Colorado House Considers More Renewable Power Mandates

Published April 23, 2013

The Colorado House of Representatives Transportation and Energy Committee is holding hearings tomorrow on legislation to dramatically increase the amount of expensive renewable power consumers are forced to purchase.

Under current law, rural electric customers in Colorado must purchase 10 percent of their electricity from specially designated renewable sources by 2015. Under the proposed new law, SB 252, that percentage will ramp up to 25 percent by 2020.

Colorado enacted its current law in 2007, just before the shale gas revolution began dramatically lowering natural gas electricity costs. There is no economic case for expensive renewable power, as renewable power is substantially more expensive than conventional power and the U.S. Energy Information Administration forecasts the cost of renewable power will remain substantially higher than conventional power for many decades to come. Similarly, there is no environmental case for renewable power, as the U.S. Environmental Protection Agency reports natural gas power reduces emissions of the Six Principal Pollutants by 90 percent versus coal power.
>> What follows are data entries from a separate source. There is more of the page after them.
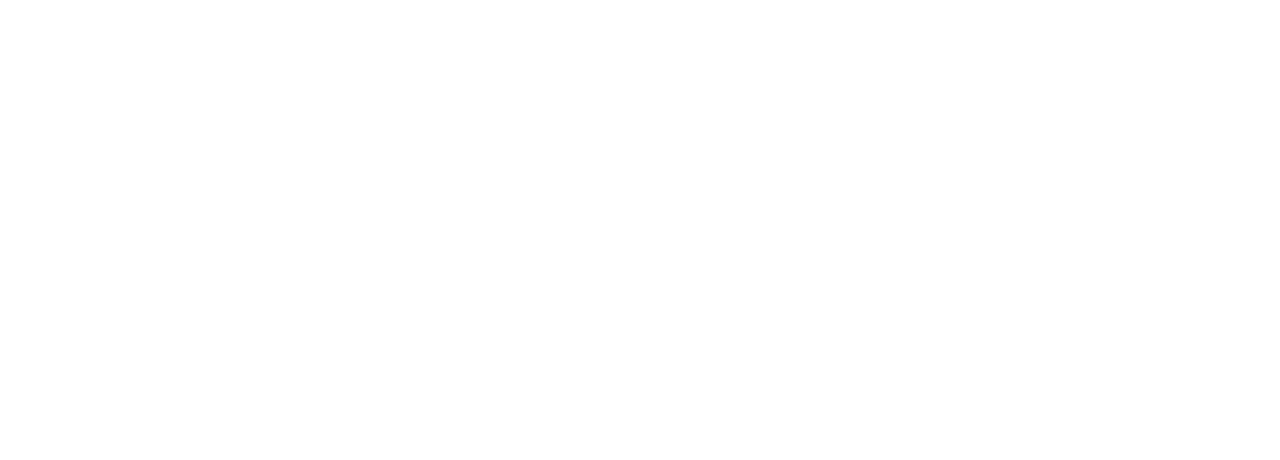
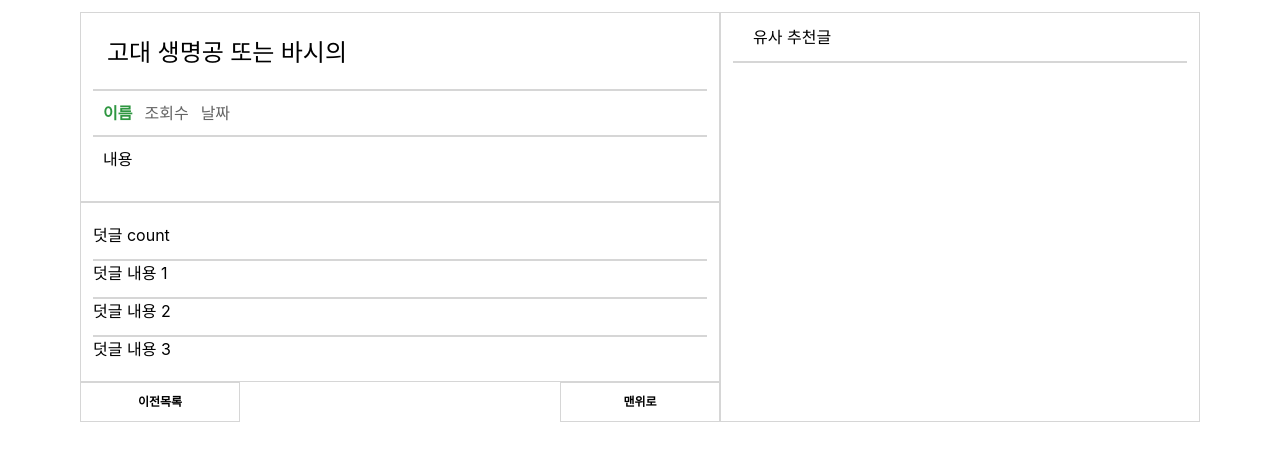
Before and after one commit to kimkimjunjun/Capston, a React (Create React App) app: page /board/1 in a window 1280 px wide. Before the commit this address had no page. Shown: the top 460 px of the page. Built offline with nearby package versions, Linux system fonts and the light colour scheme.

Commit message:
보드 페이지 추가

```diff
--- a/src/App.js
+++ b/src/App.js
@@ -1,11 +1,20 @@
-import logo from './logo.svg';
-import './App.css';
+// App.js
+import React, { useEffect, useState } from 'react';
 import { BrowserRouter, Route, Routes } from 'react-router-dom';
 import Home from './pages/home';
 import { QueryClient, QueryClientProvider } from 'react-query';
+import item from './dummy/item.json';
+import Board from './pages/board';
 
 function App() {
+  const [postData, setPostData] = useState([]); // postData를 배열로 초기화합니다.
+  const [loading, setLoading] = useState(true);
 
+  useEffect(() => {
+    // JSON 파일의 경로를 설정합니다.
+    setPostData(item); // 배열로 변환하여 설정합니다.
+    setLoading(false);
+  }, []);
 
   const queryClient = new QueryClient();
   return (
@@ -14,6 +23,7 @@
         <BrowserRouter>
           <Routes>
             <Route path='/' element={<Home />} />
+            <Route path='/board/:item_idx' element={<Board postData={postData} />} />
           </Routes>
         </BrowserRouter>
       </div>
--- /dev/null
+++ b/src/component/backbutton.jsx
@@ -0,0 +1,15 @@
+import { useNavigate } from "react-router-dom";
+
+export default function BackButton() {
+    let navigate = useNavigate();
+
+    let goBack = () => {
+        navigate(-1);
+    };
+
+    return (
+        <div className="w-40 h-10 border border-[#d6d6d6] items-center self-center flex cursor-pointer" onClick={goBack}>
+            <span className="mx-auto text-xs font-bold">이전목록</span>
+        </div>
+    )
+}
--- a/src/component/post.jsx
+++ b/src/component/post.jsx
@@ -2,6 +2,7 @@
 import item from '../dummy/item.json';
 import '../App.css';
 import Pagination from './pagination';
+import { Link } from 'react-router-dom';
 
 export default function Post() {
     const [postData, setPostData] = useState([]);
@@ -29,11 +30,14 @@
         setCurrentPage(pageNumber);
     };
 
+    console.log(postData)
+
     return (
-        <div className='w-full flex'>
-            <div className='w-[50rem] border border-[#d6d6d6]'>
-                {currentItems.map((item) => (
-                    <div key={item._source.item_idx} className='w-full p-3 pr-8'>
+        <div className='w-full flex justify-center'>
+            <div className='w-[40rem] border border-[#d6d6d6]'>
+                {currentItems.map((item, index) => (
+                    <Link to={`/board/${item._source.item_idx}`}>
+                        <div key={index} className='w-full p-3 pr-8'>
                             <div className='w-full h-fit mb-5'>
                                 <div className='flex mb-2 space-x-2 font-bold'>
                                     <h1>{item._source.subject}</h1>
@@ -43,6 +47,7 @@
                             </div>
                             <div className='w-full h-0.5 bg-[#d6d6d6]' />
                         </div>
+                    </Link>
                 ))}
 
                 {/* 페이지네이션 컴포넌트 */}
@@ -53,11 +58,12 @@
                     currentPage={currentPage}
                 />
             </div>
-            <div className='w-[40rem] border border-[#d6d6d6] p-3'>
+            <div className='w-[30rem] border border-[#d6d6d6] p-3'>
                 <div className='w-full h-fit pb-3'>
                     <span className='flex'><p className='font-bold text-red-600'>홍길동</p>님을 위한 추천글</span>
                 </div>
                 <div className='w-full h-0.5 bg-[#d6d6d6]' />
+
             </div>
         </div>
     );
--- /dev/null
+++ b/src/component/topbutton.jsx
@@ -0,0 +1,7 @@
+export default function TopButton() {
+    return (
+        <div className="w-40 h-10 border border-[#d6d6d6] items-center self-center flex ml-auto cursor-pointer">
+            <span className="mx-auto text-xs font-bold">맨위로</span>
+        </div>
+    )
+}
--- /dev/null
+++ b/src/pages/board.jsx
@@ -0,0 +1,70 @@
+import React, { useEffect, useState } from 'react';
+import item from '../dummy/item.json';
+import '../App.css';
+import BackButton from '../component/backbutton';
+import TopButton from '../component/topbutton';
+
+export default function BoardComponents(postData) {
+    // 선택한 item_idx에 해당하는 게시글 찾기
+
+
+    // 선택한 게시글이 없을 경우 예외 처리
+    if (!postData) {
+        return <div>게시글을 찾을 수 없습니다.</div>;
+    }
+    const comments = [
+        { count: 5, content: "덧글 내용 1" },
+        { count: 3, content: "덧글 내용 2" },
+        { count: 2, content: "덧글 내용 3" },
+        // ... 다른 덧글들
+    ];
+
+
+    console.log(postData);
+
+    return (
+        <div className='w-full flex p-3 justify-center mx-auto'>
+            <div>
+                <div className='w-[40rem] border border-[#d6d6d6] px-3 py-5'>
+                    <div className='flex'>
+                        <div className='w-0.5 h-3 text-red-600' />
+                        <h1 className='w-fit p-1 px-3 pb-5 text-2xl font-medium'>고대 생명공 또는 바시의</h1>
+                    </div>
+                    <div className='w-full h-0.5 bg-[#d6d6d6]' />
+                    <div className='p-2.5 space-x-3 text-[#646464]'>
+                        <span className='text-[#2f9741] font-bold'>이름</span>
+                        <span>조회수</span>
+                        <span>날짜</span>
+                    </div>
+                    <div className='w-full h-0.5 bg-[#d6d6d6]' />
+                    <div className='p-2.5'>
+                        내용
+                    </div>
+                </div>
+                <div className='w-[40rem] border border-[#d6d6d6] px-3 py-5 space-y-3'>
+                    <div>
+                        덧글 count
+                    </div>
+                    {comments.map((comment, index) => (
+                        <div>
+                            <div className='w-full h-0.5 bg-[#d6d6d6]' />
+                            <div>
+                                {comment.content}
+                            </div>
+                        </div>
+                    ))}
+                </div>
+                <div className='flex'>
+                    <BackButton />
+                    <TopButton />
+                </div>
+            </div>
+            <div className='w-[30rem] border border-[#d6d6d6] p-3'>
+                <div className='w-full h-fit px-5 pb-3'>
+                    <span className='flex'>유사 추천글</span>
+                </div>
+                <div className='w-full h-0.5 bg-[#d6d6d6]' />
+            </div>
+        </div>
+    );
+}
--- /dev/null
+++ b/src/pages/search.jsx
@@ -0,0 +1,7 @@
+export default function Search() {
+    return (
+        <div>
+            dd
+        </div>
+    )
+}
```
Lines whose indentation alone changed are shown as unchanged.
Moreover, EPA reports power plant emissions have declined by 70 percent since 1980, due in large part to advances in environmental technologies related to coal power.

Since Colorado passed its renewable power mandate in 2007, electricity prices in the state have risen more than twice as fast as the national average. 

Colorado legislators this week will have a choice; more renewable power carve-outs for special interests or lower electricity costs for Colorado consumers.